Worse Year In A Generation-75 Top Us Chemical Producers
Q: I am posting this for the "what me worry" crowd of conservatives on this news group. I periodically review the Chemical industry but have never posted on this here. My weekly professional magazine, Chemical and Engineering News, published by the American Chemical Society covers this kind of thing plus items of scientific news. This week`s copy arrived, a huge Black Cover with the title Top 75 US Chemical Producers: Manufacturers hit by worst year in a generation. In my review of the "401K Hoax" I mentioned that that book went over the "old economy", 80% of the total economy and the "new economy" , 20% which has so mesmerized people that they did not know the bad things happening in the economy with respect to the 80%. The bad things have been going on in the 1990s, while others have had their heads in the sands of hi-tech. Well the bad news that occurs in the steel industry is not limited to that industry; Page 22-23 of the May 13th issue of the C&E News gives the financial details on the 75 Chemical companies. For the year 2001. Some companies do less badly that the others. At the top of the list Dow Chemical showed a remarkable 20% increase in sales. But they showed a 45% drop in profits! The general news is that most companies have had sale declines, 10% appears about average. Profits generally shrank more than 10%, seeing a 40% decline was not excaptional. Another sign of weakness if the % of profit in the sales figure, the operating profit margin. The "operating" profit for Dow was about 4.5%, which in the chemical industry is a low figure (it would be a great figure for a supermarket, however). 10-15% are not exceptional. The chemical industry is capital intensive. Anybody who drives by a petrochemical complex is impressed by the fact that more than just brain power sitting behind a computer programming new software is involved. A measure of this is the operating return on invested capital. Since one can loan money out and get 5-6%, why tolerate receiving 3-4% on capital invested in capital equipment.

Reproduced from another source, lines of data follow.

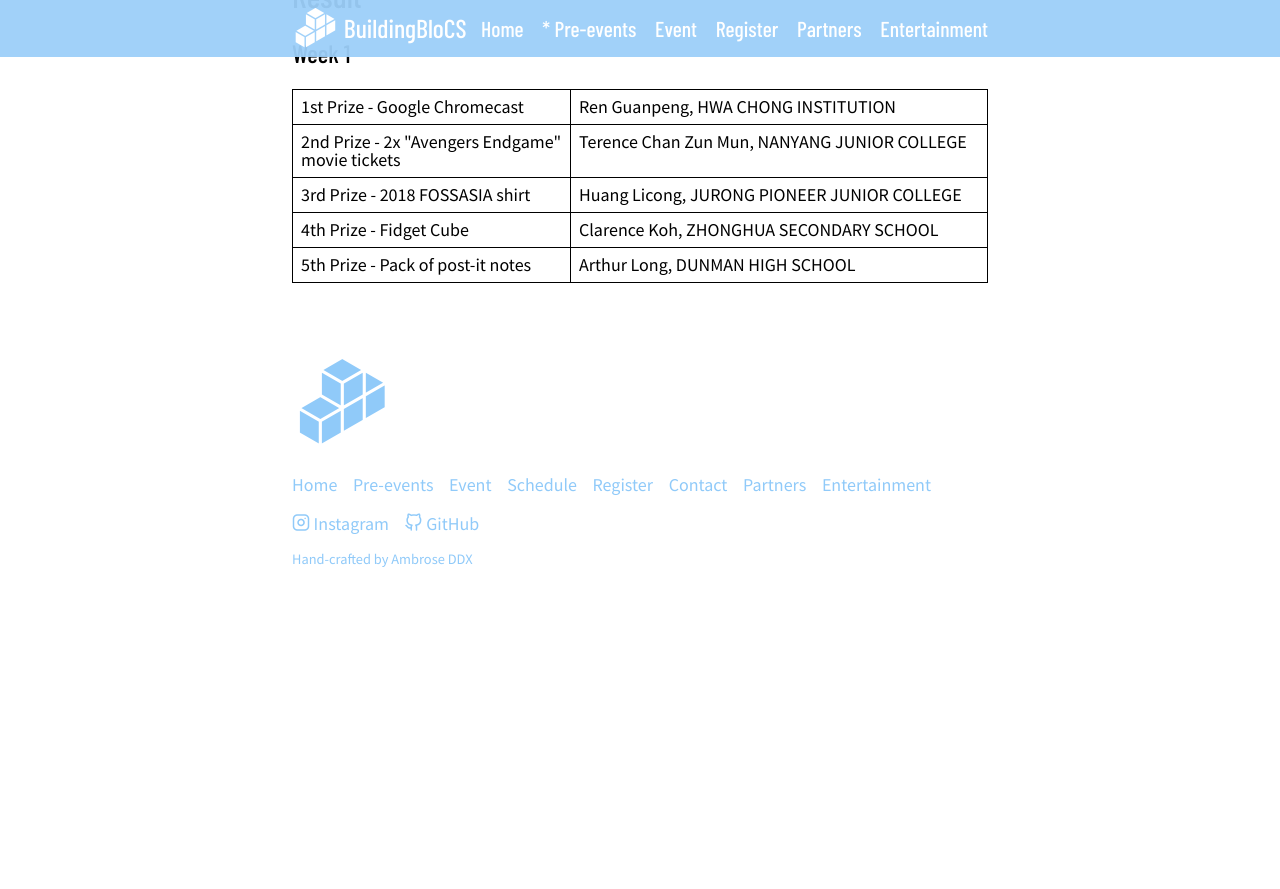
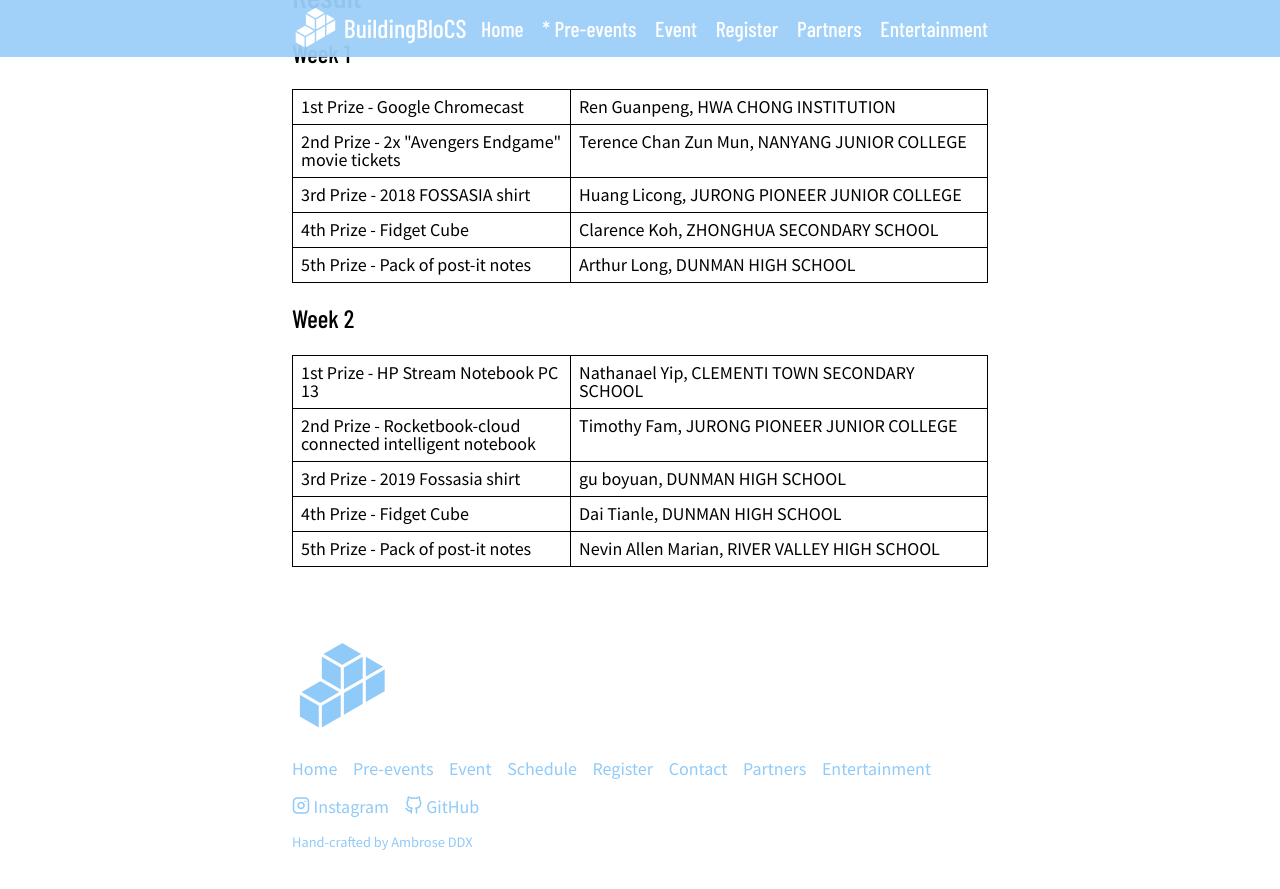
Before and after one commit to buildingblocs/2019, a Jekyll site: the page built from pre-event/luckydraw/index.md, in a window 1280 px wide and 900 px high, scrolled down 603 px. Shown: the top 889 px of the window. Built offline with Jekyll 4.4.1, drawn with Linux system fonts in a browser that asks for light colours; some web fonts are replaced; our own code applies the rules of GitHub Pages for plain Markdown files; before the commit the page ends 1220 px from its top, so only the background shows below that.

Commit message:
Updated week 2 lucky draw results

```diff
--- a/_data/awards.yml
+++ b/_data/awards.yml
@@ -10,3 +10,16 @@
     winner: Clarence Koh, ZHONGHUA SECONDARY SCHOOL
   - prize: 5th Prize - Pack of post-it notes
     winner: Arthur Long, DUNMAN HIGH SCHOOL
+
+- week: 2
+  awards:
+  - prize: 1st Prize - HP Stream Notebook PC 13
+    winner: Nathanael Yip, CLEMENTI TOWN SECONDARY SCHOOL
+  - prize: 2nd Prize - Rocketbook-cloud connected intelligent notebook
+    winner: Timothy Fam, JURONG PIONEER JUNIOR COLLEGE
+  - prize: 3rd Prize - 2019 Fossasia shirt
+    winner: gu boyuan, DUNMAN HIGH SCHOOL
+  - prize: 4th Prize - Fidget Cube
+    winner: Dai Tianle, DUNMAN HIGH SCHOOL
+  - prize: 5th Prize - Pack of post-it notes
+    winner: Nevin Allen Marian, RIVER VALLEY HIGH SCHOOL
```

The smart capitalist does not invest his money in this fashion, neither to chemical executives. They can`t borrow money and make money on the borrowed money unless the return is greater than the interest they pay. Even Jeff and JC will understand that. I think. Anyway, last year Dow made 3.5% on its invested plant capital! Sick sick sick. A lot of companies show a figure between 5-10% and over 10% is better news. As a comparison, the pharmaceutical industry does a lot better, profit margins approch 20%, return on equity run in the same range. it is a healthy industry except they have a tiger by the tail. If they have a dry run on new drugs coming out, they too will sink into the mud that most American industry finds itself in. The good news is, of course, that things will get better. They can`t get worse and stay in business. I will report back in 12 months. Oh, yes, I decide years ago that Chemical industrial stocks are not good investments. Guess why?